There are various GAG chains with generally specific cores to each of the PG types. The GAG chains consist of repeating disaccharide units. The type and the number of units largely define the properties of the PG. Because of their negative polarization, all GAGs have a propensity to attract ions, and create a high osmotic activity that results in the absorption of water from surrounding tissues (Hukins 1990). The amount of hydration depends on the number of GAGs chains (Culav et al 1999). According to Williams et al (1997), the polyanionic character of the proteoglycans and the resulting swelling pressure keep the collagen fibrils apart and award stiffness on the porous gel, which they create.
The percentage of GAG with in CT varies directly proportional to the mechanical load. The higher the compressive forces acting on the tissue, the larger content of PG in it (approximately 8%-10% of the dry weight of the tissue). Conversely, in tissues, which are exposed in tension loads such as tendons and ligaments, PGs are concentrated in relatively small proportion (approximately 0,2% of dry weight). (Culav et al 1999).
According to Gray’s Anatomy (Williams 1995, page 86), the proteoglycans are classified into:
• Small PGs, which consist of the globular protein as the head and one or two glycan chain as the tails.
• Large PGs, which contain one or two protein cores attached by 5-10 glycan chains and
• Very large PGs, which are very complex molecules. They are consisted of 3 globular protein cores, which are bonded to hyaluronan. About 100 glycan chains are attached to each core (fig.7).
Culav et al (1999) divide the PGs in aggregating (large and very large) and nonaggregating (small) proteoglycans.
The small or nonaggregating PGs are attached at specific binding sites on the surface of collagen fibres and interact with them. The role of PGs in withstanding compression is limited, but they contribute to mechanical stability by their interaction with the collagen fibres.

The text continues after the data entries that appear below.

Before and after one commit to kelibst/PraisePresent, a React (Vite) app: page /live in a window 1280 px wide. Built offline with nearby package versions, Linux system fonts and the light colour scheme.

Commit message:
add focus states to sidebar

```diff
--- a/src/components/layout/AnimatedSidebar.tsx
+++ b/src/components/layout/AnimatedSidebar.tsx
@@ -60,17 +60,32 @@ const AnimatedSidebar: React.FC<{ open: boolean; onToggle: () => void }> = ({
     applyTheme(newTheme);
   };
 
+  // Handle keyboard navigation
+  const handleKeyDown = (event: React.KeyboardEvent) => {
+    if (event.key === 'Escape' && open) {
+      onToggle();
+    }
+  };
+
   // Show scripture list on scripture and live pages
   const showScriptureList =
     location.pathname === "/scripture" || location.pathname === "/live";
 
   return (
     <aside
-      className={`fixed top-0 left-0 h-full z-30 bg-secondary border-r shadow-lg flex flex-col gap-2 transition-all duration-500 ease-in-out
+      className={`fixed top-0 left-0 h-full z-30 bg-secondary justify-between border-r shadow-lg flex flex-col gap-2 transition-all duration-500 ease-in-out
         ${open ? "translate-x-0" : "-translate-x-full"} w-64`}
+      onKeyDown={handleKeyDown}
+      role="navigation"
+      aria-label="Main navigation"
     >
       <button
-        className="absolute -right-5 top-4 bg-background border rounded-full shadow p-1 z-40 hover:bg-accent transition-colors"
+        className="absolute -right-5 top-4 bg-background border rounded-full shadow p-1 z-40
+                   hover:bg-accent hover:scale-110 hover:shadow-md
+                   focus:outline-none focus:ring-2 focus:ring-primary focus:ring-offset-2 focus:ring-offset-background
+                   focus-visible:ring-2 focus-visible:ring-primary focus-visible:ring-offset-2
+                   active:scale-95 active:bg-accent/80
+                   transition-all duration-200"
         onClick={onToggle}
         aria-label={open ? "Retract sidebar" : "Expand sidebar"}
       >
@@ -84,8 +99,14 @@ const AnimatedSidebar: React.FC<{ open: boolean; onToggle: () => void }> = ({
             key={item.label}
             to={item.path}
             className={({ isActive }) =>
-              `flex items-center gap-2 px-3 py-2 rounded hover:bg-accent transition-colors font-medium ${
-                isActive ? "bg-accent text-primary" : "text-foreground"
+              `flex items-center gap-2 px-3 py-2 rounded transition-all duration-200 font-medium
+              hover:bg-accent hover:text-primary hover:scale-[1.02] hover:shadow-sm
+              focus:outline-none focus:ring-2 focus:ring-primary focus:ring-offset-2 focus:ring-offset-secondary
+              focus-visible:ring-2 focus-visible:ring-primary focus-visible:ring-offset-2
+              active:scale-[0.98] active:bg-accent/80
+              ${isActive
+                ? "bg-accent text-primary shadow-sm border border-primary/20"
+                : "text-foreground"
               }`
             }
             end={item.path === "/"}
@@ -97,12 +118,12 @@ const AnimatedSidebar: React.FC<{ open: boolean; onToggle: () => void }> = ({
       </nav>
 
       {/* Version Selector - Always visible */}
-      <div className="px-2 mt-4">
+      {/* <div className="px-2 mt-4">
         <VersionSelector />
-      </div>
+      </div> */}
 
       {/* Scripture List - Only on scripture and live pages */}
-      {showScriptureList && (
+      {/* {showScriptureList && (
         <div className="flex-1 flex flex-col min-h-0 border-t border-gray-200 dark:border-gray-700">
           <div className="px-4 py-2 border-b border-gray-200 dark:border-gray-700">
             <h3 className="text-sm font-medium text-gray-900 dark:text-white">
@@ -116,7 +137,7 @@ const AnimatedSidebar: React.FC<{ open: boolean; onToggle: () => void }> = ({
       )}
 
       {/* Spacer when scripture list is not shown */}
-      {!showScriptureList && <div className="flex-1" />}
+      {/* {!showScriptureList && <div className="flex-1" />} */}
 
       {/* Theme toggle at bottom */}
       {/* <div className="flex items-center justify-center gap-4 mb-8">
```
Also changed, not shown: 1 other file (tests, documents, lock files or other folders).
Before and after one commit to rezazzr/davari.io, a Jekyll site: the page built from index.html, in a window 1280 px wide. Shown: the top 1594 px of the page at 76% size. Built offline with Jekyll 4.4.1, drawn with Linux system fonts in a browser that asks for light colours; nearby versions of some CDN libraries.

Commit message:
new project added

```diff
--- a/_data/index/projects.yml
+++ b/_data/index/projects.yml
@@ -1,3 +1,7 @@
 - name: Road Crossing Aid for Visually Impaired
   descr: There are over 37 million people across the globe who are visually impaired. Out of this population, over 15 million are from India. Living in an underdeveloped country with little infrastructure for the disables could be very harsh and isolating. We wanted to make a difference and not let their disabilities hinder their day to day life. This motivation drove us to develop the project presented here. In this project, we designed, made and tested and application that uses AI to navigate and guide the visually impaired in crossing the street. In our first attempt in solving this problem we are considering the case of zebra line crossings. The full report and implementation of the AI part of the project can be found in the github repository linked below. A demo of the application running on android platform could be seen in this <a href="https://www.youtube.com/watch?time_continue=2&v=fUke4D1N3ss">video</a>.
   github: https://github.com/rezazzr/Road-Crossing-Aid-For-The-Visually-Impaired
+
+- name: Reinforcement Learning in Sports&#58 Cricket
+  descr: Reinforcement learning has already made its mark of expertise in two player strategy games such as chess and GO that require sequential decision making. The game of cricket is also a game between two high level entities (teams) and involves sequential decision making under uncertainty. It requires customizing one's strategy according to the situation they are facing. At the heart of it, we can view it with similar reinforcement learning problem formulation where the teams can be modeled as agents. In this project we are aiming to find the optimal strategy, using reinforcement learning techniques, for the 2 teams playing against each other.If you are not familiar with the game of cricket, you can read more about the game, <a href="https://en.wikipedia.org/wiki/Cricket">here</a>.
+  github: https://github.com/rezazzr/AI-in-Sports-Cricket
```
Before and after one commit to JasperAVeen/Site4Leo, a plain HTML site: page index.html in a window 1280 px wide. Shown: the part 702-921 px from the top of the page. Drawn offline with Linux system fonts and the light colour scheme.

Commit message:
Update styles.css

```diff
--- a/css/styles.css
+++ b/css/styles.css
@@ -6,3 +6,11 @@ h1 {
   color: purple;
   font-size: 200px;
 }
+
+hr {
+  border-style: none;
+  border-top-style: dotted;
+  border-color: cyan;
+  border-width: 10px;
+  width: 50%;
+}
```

They are found in cartilage, disc, tendon, skin sclera, cornea.
The aggregating (large and very large) PGs are like the bristles of a bottlebrush, which fill the interfibrillar space. They are found in skin, sclera and tendon, and the very large ones are abundant in cartilage, disc and blood vessels. The large density of the aggregating PGs in cartilage and in the nucleus polposus of the intervertebral disc induces the movement of water into the matrix, resulting in the ability of these tissues to resist compressive forces (Culav et al 1999).
All PGs do not permit the neighbouring collagen fibres to been fused.
Glycoproteins do not have mechanical functions, but they are important in stabilizing the surrounding matrix and linking the matrix to the cells. They regulate many functions of the cells such as producing changes in their shape, increasing their mobility and stimulating their proliferation. Among the best-known glycoproteins are fibronectin, tenascin, laminin, link protein, thrombospondin, osteropontin and fibromodulin.
Vessels and nerves of connective tissue
Generally, the blood supply of the connective tissue is poor, although some of the forms of the dense tissue, such as the dura mater and periosteum, have very rich blood support. Many blood vessels may pass through connective tissue en route for other tissues without supplying it (Williams 1995).
The lymphatic vessels are abundant in most types of the connective tissues, particularly beneath the skin. They are numerous in tendons, especially in their sheaths (Williams 1995).
Many kinds of nerve endings terminate in connective tissue and supply sensory innervation, which identify mechanical stresses, painful stimuli and thermal changes. Sympathetic innervation of the adipose tissue is important in controlling the metabolism of adipose cells, especially the breakdown of lipid (Williams 1995).